The political clubs also saw a change with the College Republicans shrinking from $15,070 in the 2011-2012 academic year to $8,384 for 2012-2013. Interestingly, they still received more than the College Democrat’s $7,500 budget.
Another development was the Lesbian, Gay, Bisexual, and Transsexual Alliance’s budget increase. In the drastic 2011-2012 budget cuts that consumed almost every club, aside from the Student Activities Board, the LGBTA dropped from $13,500 to $8,489.
According to the LGBTA’s secretary, Nolan Theodore, the club was “not able to function to our optimum level this year” due to the budget cuts and a speaker cap that has since been repealed.
Thomas Kirnbauer, the 2011-2012 USG treasurer, said that the reason for some of the decreases in funding was the fact that 15 clubs did not send in their budget applications, even when the deadline was extended. As a result, any club that wanted to apply for funding in the Spring could only receive 66 percent of the previous year’s budget.
“If a club doesn’t apply in Spring, then we don’t want to reward them when they apply later,” Kirnbauer said when explaining the law.
There is also the option of event grants, an opportunity for event funding that was provided after last year’s budget cuts. Of course, any organization that does not host events cannot apply for this extra funding.
Kirnbauer’s successor, Allen Abraham, said in an email that the process of applying for funding would be simplified when he takes over office.
“By remedying certain problems with the budget I meant that I want to make the process fairer and simpler,” said Abraham. “I will talk with club leaders next year to see where they face difficulty and look into ways to simplify the process.”
Abraham also mentioned that it is not fair to say what clubs deserve the most revision and that the process of allocation depends on who is eligible and who actually applies.
One organization that has undergone much scrutiny is the Student Activities Board, a USG agency that is in charge of providing on-campus entertainment as well as organizing events like Roth Regatta and Wiz Khalifa concert.
In the last budget, SAB received $534,887, the largest allocation of funds to any club.

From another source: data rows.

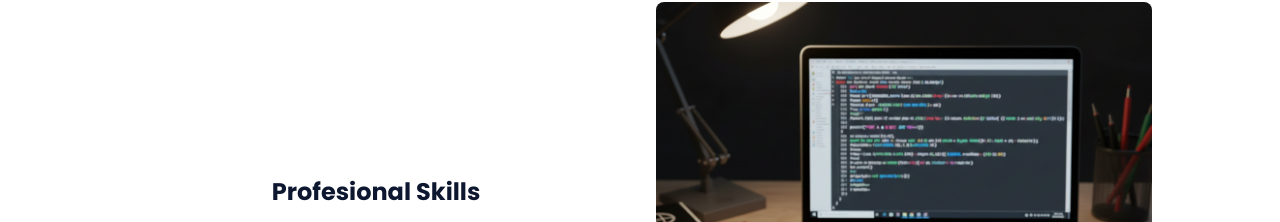
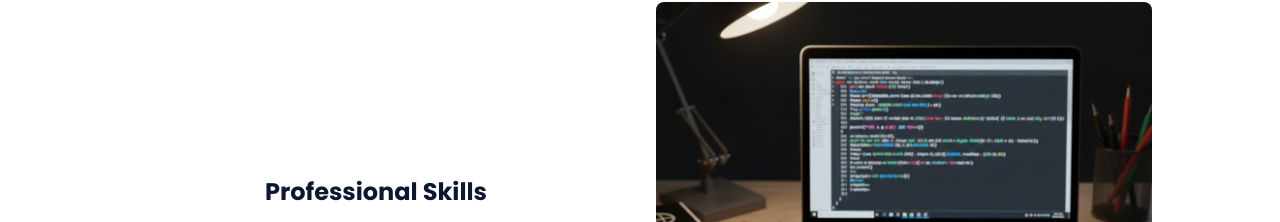
Before and after one commit to Thiruvarasan-007/thiruvarasan.github.io, a plain HTML site: page index.html in a window 1280 px wide. Shown: the part 1622-1844 px from the top of the page. Drawn offline with nearby package versions, Linux system fonts and the light colour scheme.

Commit message:
Update index.html

```diff
--- a/index.html
+++ b/index.html
@@ -84,7 +84,7 @@
 
                 <div class="skills__container bd-grid">
                     <div>
-                        <h2 style="text-align: center"class="skills__subtitle">Profesional Skills</h2>
+                        <h2 style="text-align: center"class="skills__subtitle">Professional Skills</h2>
                         <p>Embedded Systems: ESP32, Arduino UNO, ARM<br>
                             Programming: Python, C, HTML & CSS <br>
                             Tools: VS Code, PyCharm, Sublime Text, GitHub<br>
```
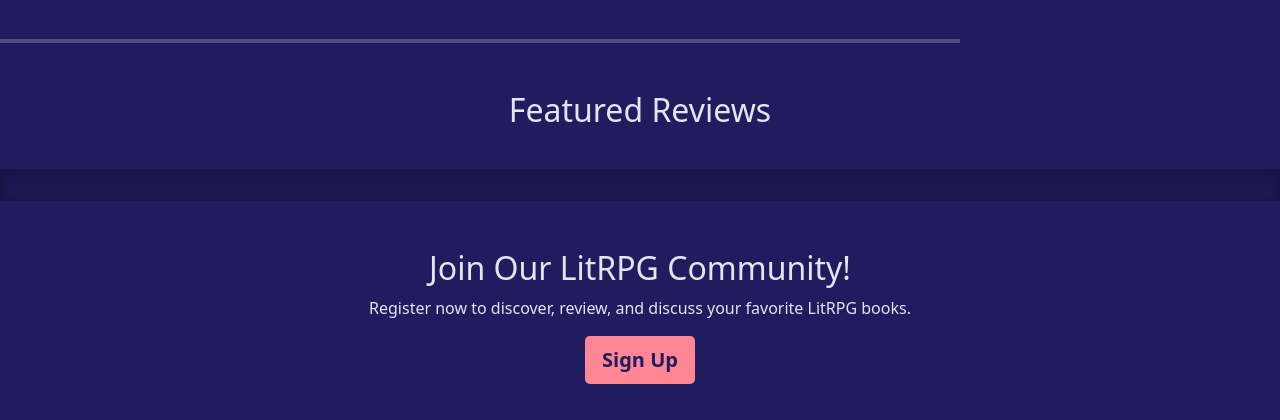
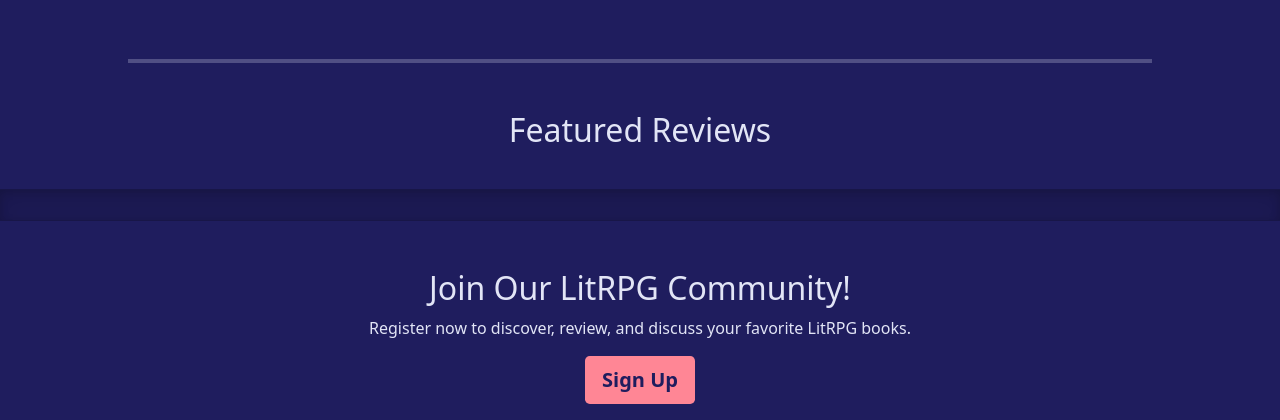
Before and after one commit to laurachri-hall/LitRPG-Library, a Django app: page / in a window 1280 px wide. Shown: the part 1503-1923 px from the top of the page. Run offline with Django 4.2, Linux system fonts and the light colour scheme; data that the repository does not hold is empty; some libraries are stand-ins or nearby versions; some web fonts are replaced.

Commit message:
Fix: hero-break back to center

```diff
--- a/config/settings.py
+++ b/config/settings.py
@@ -34,7 +34,7 @@ SECRET_KEY = os.environ.get('SECRET_KEY')
 
 
 # SECURITY WARNING: don't run with debug turned on in production!
-DEBUG = True
+DEBUG = False
 
 ALLOWED_HOSTS = [
     '8000-laurachriha-litrpglibra-oilbcmmfwss.ws.codeinstitute-ide.net',
--- a/static/css/style.css
+++ b/static/css/style.css
@@ -126,8 +126,9 @@ p {
 
 /* Hero */
 .hero-break {
-    width: 75%;
-    border: 2px solid var(--text-color);
+    margin: 20px auto; /* Center horizontally with equal spacing */
+    width: 80%; /* Restrict width to center visually */
+    border: 2px solid var(--text-color); /* Consistent styling */
 }
 
 .genres-img {
```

There were rumors circulating that $100,000 of the SAB budget was not spent, but according to Kirnbauer “there was a huge misconception,” and the rumors were unsubstantiated.
He did mention, however, that SAB had a few issues with booking artists to come out to Stony Brook and perform.
“The biggest problem is definitely the athletics arena,” said Kirnbauer when describing the difficulties with booking talent. “We have to book a year in advance, we only get one day for prep and one day for pack-down. It’s hard to find big names to perform on specific dates.”
He also mentioned that SAB was a new organization within USG, so they were learning while on the job.
According to Kirnbauer, SAB will begin booking the Student Activities Center ballroom for every Thursday to provide a space for incoming performers. This will hopefully alleviate the problem of venue space and prevent awkwardly timed concerts, like last semester’s Sunday night Chiddy Bang concert.
With the academic year drawing to a close, we look forward, with hope, to a year full of activities and events hosted by Stony Brook’s clubs. Perhaps we will finally return to the glory days of Stony Brook’s concert series.